* Task directions: An exact copy of every entry below is required, and no picture may appear in it.

Web page edit records:
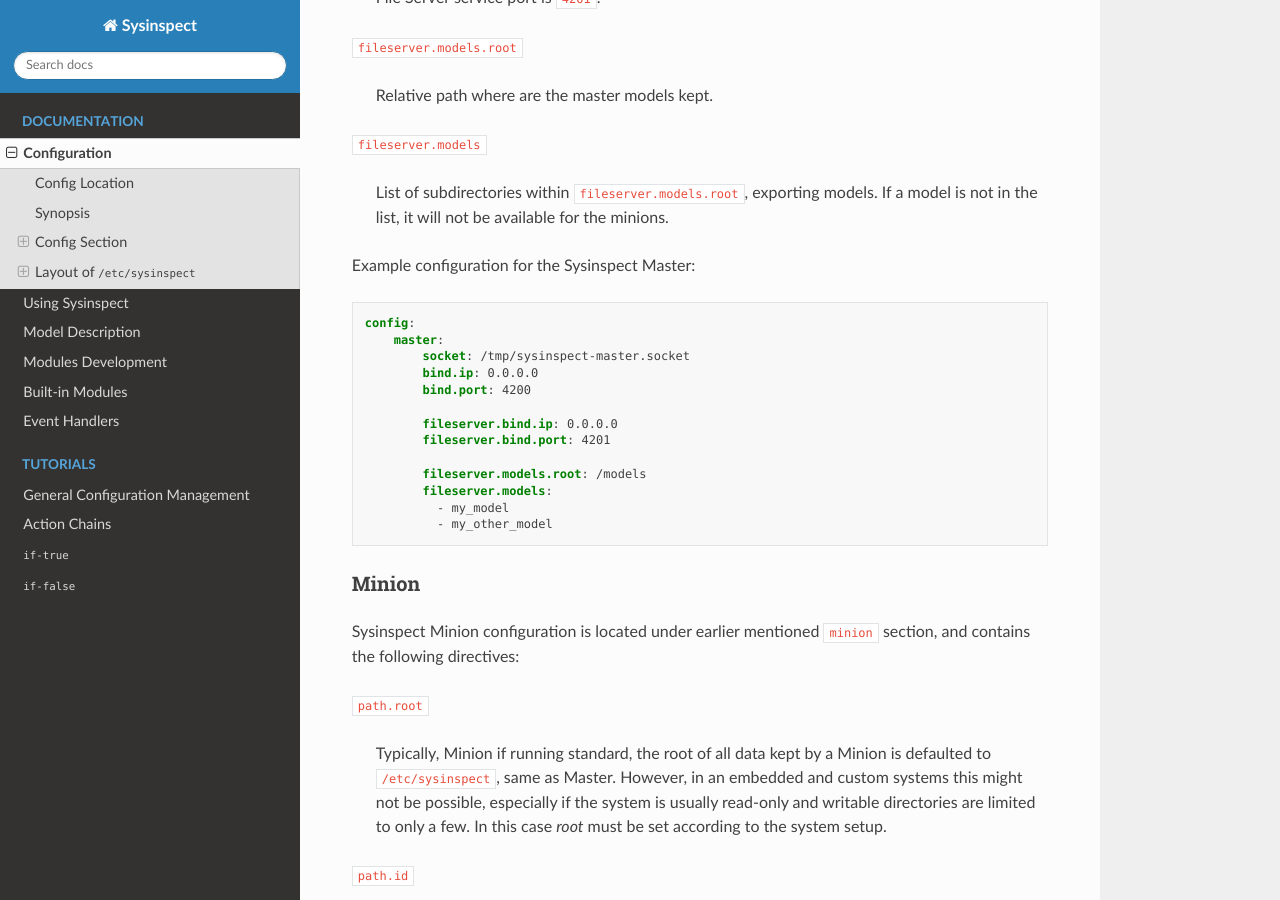
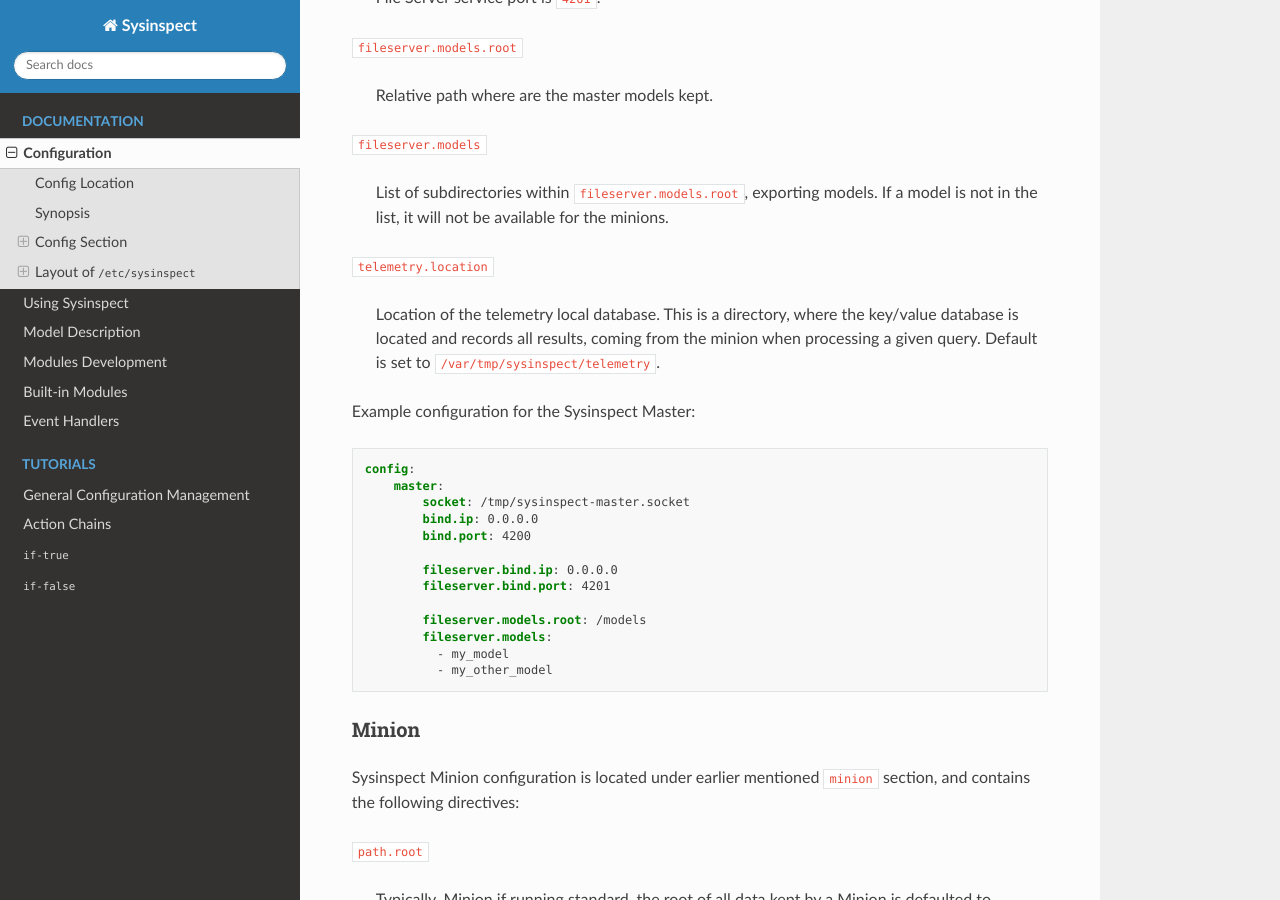
Before and after one commit to tinythings/sysinspect, a Sphinx documentation site: the page built from docs/global_config.rst, in a window 1280 px wide and 900 px high, scrolled down 2639 px. Built offline with Sphinx 7.4.7 and the Read the Docs theme 3.1.0, drawn with Linux system fonts in a browser that asks for light colours.

Commit message:
Update the documentation

```diff
--- a/docs/global_config.rst
+++ b/docs/global_config.rst
@@ -135,6 +135,12 @@
 
     List of subdirectories within ``fileserver.models.root``, exporting models. If a model is not
     in the list, it will not be available for the minions.
+
+``telemetry.location``
+
+    Location of the telemetry local database. This is a directory, where the
+    key/value database is located and records all results, coming from the minion
+    when processing a given query. Default is set to ``/var/tmp/sysinspect/telemetry``.
 
 Example configuration for the Sysinspect Master:
 
```
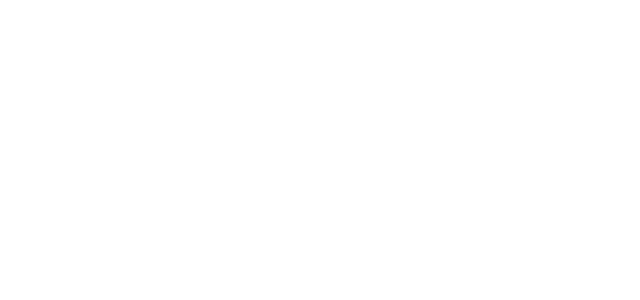
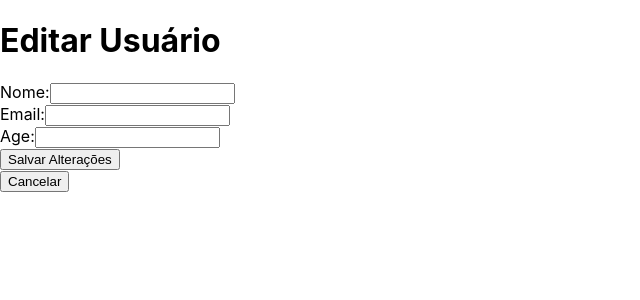
Before and after one commit to ML-dev-all/user-crud-frontend, a React (Create React App) app: page /edit-user/1 in a window 1280 px wide. Before the commit this address had no page. Shown: the top 300 px of the page, without its empty margins (0-640 px from the left). Built offline with nearby package versions, Linux system fonts and the light colour scheme; no server answers.

Commit message:
Tela e funcionalidade de Ediçao e Delecao

```diff
--- a/src/App.js
+++ b/src/App.js
@@ -1,14 +1,21 @@
-import React from "react";
+import React, { useState } from "react";
 import { BrowserRouter as Router, Routes, Route } from "react-router-dom";
 import UserList from "./pages/UserList";
 import UserForm from "./pages/UserForm";
+import EditUser from "./pages/EditUser";
 
 const App = () => {
+  const [users, setUsers] = useState([]); // Estado global para a lista de usuários
+
   return (
     <Router>
       <Routes>
-        <Route path="/" element={<UserList />} />
+        <Route
+          path="/"
+          element={<UserList users={users} setUsers={setUsers} />}
+        />
         <Route path="/new" element={<UserForm />} />
+        <Route path="/edit-user/:id" element={<EditUser />} />
       </Routes>
     </Router>
   );
--- /dev/null
+++ b/src/pages/EditUser.js
@@ -0,0 +1,97 @@
+import React, { useState, useEffect } from "react";
+import { useNavigate, useParams } from "react-router-dom";
+import api from "../services/api";
+
+const EditUser = () => {
+  const { id } = useParams(); // Obtém o ID do usuário a partir da URL
+  const navigate = useNavigate();
+
+  const [formData, setFormData] = useState({
+    name: "",
+    email: "",
+    age: "",
+  });
+
+  // Carregar os dados do usuário ao abrir a página
+  useEffect(() => {
+    const fetchUser = async () => {
+      try {
+        const response = await api.get(`/users/${id}`); // Busca o usuário pelo ID
+        setFormData({
+          name: response.data.name,
+          email: response.data.email,
+          age: response.data.age,
+        });
+      } catch (error) {
+        console.error("Erro ao buscar usuário:", error);
+        alert("Erro ao carregar os dados do usuário.");
+      }
+    };
+
+    fetchUser();
+  }, [id]);
+
+  // Atualiza os valores do formulário no estado
+  const handleChange = (e) => {
+    const { name, value } = e.target;
+    setFormData({ ...formData, [name]: value });
+  };
+
+  // Envia os dados atualizados para o backend
+  const handleSubmit = async (e) => {
+    e.preventDefault();
+    try {
+      await api.put(`/users/${id}`, formData); // Atualiza o usuário no backend
+      alert("Usuário atualizado com sucesso!");
+      navigate("/"); // Redireciona para a página inicial
+    } catch (error) {
+      console.error("Erro ao atualizar usuário:", error);
+      alert("Erro ao atualizar o usuário.");
+    }
+  };
+
+  return (
+    <div>
+      <h1>Editar Usuário</h1>
+      <form onSubmit={handleSubmit}>
+        <div>
+          <label htmlFor="name">Nome:</label>
+          <input
+            type="text"
+            id="name"
+            name="name"
+            value={formData.name}
+            onChange={handleChange}
+            required
+          />
+        </div>
+        <div>
+          <label htmlFor="email">Email:</label>
+          <input
+            type="email"
+            id="email"
+            name="email"
+            value={formData.email}
+            onChange={handleChange}
+            required
+          />
+        </div>
+        <div>
+          <label htmlFor="age">Age:</label>
+          <input
+            type="number"
+            id="age"
+            name="age"
+            value={formData.age}
+            onChange={handleChange}
+            required
+          />
+        </div>
+        <button type="submit">Salvar Alterações</button>
+      </form>
+      <button onClick={() => navigate("/")}>Cancelar</button>
+    </div>
+  );
+};
+
+export default EditUser;
--- a/src/pages/UserList.js
+++ b/src/pages/UserList.js
@@ -1,9 +1,12 @@
 import React, { useEffect, useState } from "react";
-import api from "../services/api";
+import { useNavigate } from "react-router-dom"; // Para navegação
+import api from "../services/api"; // Importa as funções da API
 
 const UserList = () => {
   const [users, setUsers] = useState([]);
+  const navigate = useNavigate();
 
+  // Busca os usuários no backend
   useEffect(() => {
     const fetchUsers = async () => {
       try {
@@ -17,16 +20,48 @@
     fetchUsers();
   }, []);
 
+  // Função para deletar um usuário
+  const handleDelete = async (id) => {
+    if (window.confirm("Tem certeza que deseja deletar este usuário?")) {
+      try {
+        await api.delete(`/users/${id}`); // Chama a API para deletar o usuário
+        setUsers(users.filter((user) => user._id !== id)); // Atualiza a lista localmente
+        alert("Usuário deletado com sucesso!");
+      } catch (error) {
+        console.error("Erro ao deletar usuário:", error);
+        alert("Erro ao deletar o usuário.");
+      }
+    }
+  };
+
   return (
     <div>
       <h1>Lista de Usuários</h1>
-      <ul>
-        {users.map((user) => (
-          <li key={user._id}>
-            {user.name} - {user.email}
-          </li>
-        ))}
-      </ul>
+      <table>
+        <thead>
+          <tr>
+            <th>Nome</th>
+            <th>Email</th>
+            <th>Ações</th>
+          </tr>
+        </thead>
+        <tbody>
+          {users.map((user) => (
+            <tr key={user._id}>
+              <td>{user.name}</td>
+              <td>{user.email}</td>
+              <td>
+                {/* Botão para editar */}
+                <button onClick={() => navigate(`/edit-user/${user._id}`)}>
+                  Editar
+                </button>
+                {/* Botão para deletar */}
+                <button onClick={() => handleDelete(user._id)}>Deletar</button>
+              </td>
+            </tr>
+          ))}
+        </tbody>
+      </table>
     </div>
   );
 };
```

* Answer to the problem:
Before and after one commit to tinythings/sysinspect, a Sphinx documentation site: the page built from docs/global_config.rst, in a window 1280 px wide and 900 px high, scrolled down 2639 px. Built offline with Sphinx 7.4.7 and the Read the Docs theme 3.1.0, drawn with Linux system fonts in a browser that asks for light colours.

Commit message:
Update the documentation

```diff
--- a/docs/global_config.rst
+++ b/docs/global_config.rst
@@ -135,6 +135,12 @@
 
     List of subdirectories within ``fileserver.models.root``, exporting models. If a model is not
     in the list, it will not be available for the minions.
+
+``telemetry.location``
+
+    Location of the telemetry local database. This is a directory, where the
+    key/value database is located and records all results, coming from the minion
+    when processing a given query. Default is set to ``/var/tmp/sysinspect/telemetry``.
 
 Example configuration for the Sysinspect Master:
 
```
Before and after one commit to ML-dev-all/user-crud-frontend, a React (Create React App) app: page /edit-user/1 in a window 1280 px wide. Before the commit this address had no page. Shown: the top 300 px of the page, without its empty margins (0-640 px from the left). Built offline with nearby package versions, Linux system fonts and the light colour scheme; no server answers.

Commit message:
Tela e funcionalidade de Ediçao e Delecao

```diff
--- a/src/App.js
+++ b/src/App.js
@@ -1,14 +1,21 @@
-import React from "react";
+import React, { useState } from "react";
 import { BrowserRouter as Router, Routes, Route } from "react-router-dom";
 import UserList from "./pages/UserList";
 import UserForm from "./pages/UserForm";
+import EditUser from "./pages/EditUser";
 
 const App = () => {
+  const [users, setUsers] = useState([]); // Estado global para a lista de usuários
+
   return (
     <Router>
       <Routes>
-        <Route path="/" element={<UserList />} />
+        <Route
+          path="/"
+          element={<UserList users={users} setUsers={setUsers} />}
+        />
         <Route path="/new" element={<UserForm />} />
+        <Route path="/edit-user/:id" element={<EditUser />} />
       </Routes>
     </Router>
   );
--- /dev/null
+++ b/src/pages/EditUser.js
@@ -0,0 +1,97 @@
+import React, { useState, useEffect } from "react";
+import { useNavigate, useParams } from "react-router-dom";
+import api from "../services/api";
+
+const EditUser = () => {
+  const { id } = useParams(); // Obtém o ID do usuário a partir da URL
+  const navigate = useNavigate();
+
+  const [formData, setFormData] = useState({
+    name: "",
+    email: "",
+    age: "",
+  });
+
+  // Carregar os dados do usuário ao abrir a página
+  useEffect(() => {
+    const fetchUser = async () => {
+      try {
+        const response = await api.get(`/users/${id}`); // Busca o usuário pelo ID
+        setFormData({
+          name: response.data.name,
+          email: response.data.email,
+          age: response.data.age,
+        });
+      } catch (error) {
+        console.error("Erro ao buscar usuário:", error);
+        alert("Erro ao carregar os dados do usuário.");
+      }
+    };
+
+    fetchUser();
+  }, [id]);
+
+  // Atualiza os valores do formulário no estado
+  const handleChange = (e) => {
+    const { name, value } = e.target;
+    setFormData({ ...formData, [name]: value });
+  };
+
+  // Envia os dados atualizados para o backend
+  const handleSubmit = async (e) => {
+    e.preventDefault();
+    try {
+      await api.put(`/users/${id}`, formData); // Atualiza o usuário no backend
+      alert("Usuário atualizado com sucesso!");
+      navigate("/"); // Redireciona para a página inicial
+    } catch (error) {
+      console.error("Erro ao atualizar usuário:", error);
+      alert("Erro ao atualizar o usuário.");
+    }
+  };
+
+  return (
+    <div>
+      <h1>Editar Usuário</h1>
+      <form onSubmit={handleSubmit}>
+        <div>
+          <label htmlFor="name">Nome:</label>
+          <input
+            type="text"
+            id="name"
+            name="name"
+            value={formData.name}
+            onChange={handleChange}
+            required
+          />
+        </div>
+        <div>
+          <label htmlFor="email">Email:</label>
+          <input
+            type="email"
+            id="email"
+            name="email"
+            value={formData.email}
+            onChange={handleChange}
+            required
+          />
+        </div>
+        <div>
+          <label htmlFor="age">Age:</label>
+          <input
+            type="number"
+            id="age"
+            name="age"
+            value={formData.age}
+            onChange={handleChange}
+            required
+          />
+        </div>
+        <button type="submit">Salvar Alterações</button>
+      </form>
+      <button onClick={() => navigate("/")}>Cancelar</button>
+    </div>
+  );
+};
+
+export default EditUser;
--- a/src/pages/UserList.js
+++ b/src/pages/UserList.js
@@ -1,9 +1,12 @@
 import React, { useEffect, useState } from "react";
-import api from "../services/api";
+import { useNavigate } from "react-router-dom"; // Para navegação
+import api from "../services/api"; // Importa as funções da API
 
 const UserList = () => {
   const [users, setUsers] = useState([]);
+  const navigate = useNavigate();
 
+  // Busca os usuários no backend
   useEffect(() => {
     const fetchUsers = async () => {
       try {
@@ -17,16 +20,48 @@
     fetchUsers();
   }, []);
 
+  // Função para deletar um usuário
+  const handleDelete = async (id) => {
+    if (window.confirm("Tem certeza que deseja deletar este usuário?")) {
+      try {
+        await api.delete(`/users/${id}`); // Chama a API para deletar o usuário
+        setUsers(users.filter((user) => user._id !== id)); // Atualiza a lista localmente
+        alert("Usuário deletado com sucesso!");
+      } catch (error) {
+        console.error("Erro ao deletar usuário:", error);
+        alert("Erro ao deletar o usuário.");
+      }
+    }
+  };
+
   return (
     <div>
       <h1>Lista de Usuários</h1>
-      <ul>
-        {users.map((user) => (
-          <li key={user._id}>
-            {user.name} - {user.email}
-          </li>
-        ))}
-      </ul>
+      <table>
+        <thead>
+          <tr>
+            <th>Nome</th>
+            <th>Email</th>
+            <th>Ações</th>
+          </tr>
+        </thead>
+        <tbody>
+          {users.map((user) => (
+            <tr key={user._id}>
+              <td>{user.name}</td>
+              <td>{user.email}</td>
+              <td>
+                {/* Botão para editar */}
+                <button onClick={() => navigate(`/edit-user/${user._id}`)}>
+                  Editar
+                </button>
+                {/* Botão para deletar */}
+                <button onClick={() => handleDelete(user._id)}>Deletar</button>
+              </td>
+            </tr>
+          ))}
+        </tbody>
+      </table>
     </div>
   );
 };
```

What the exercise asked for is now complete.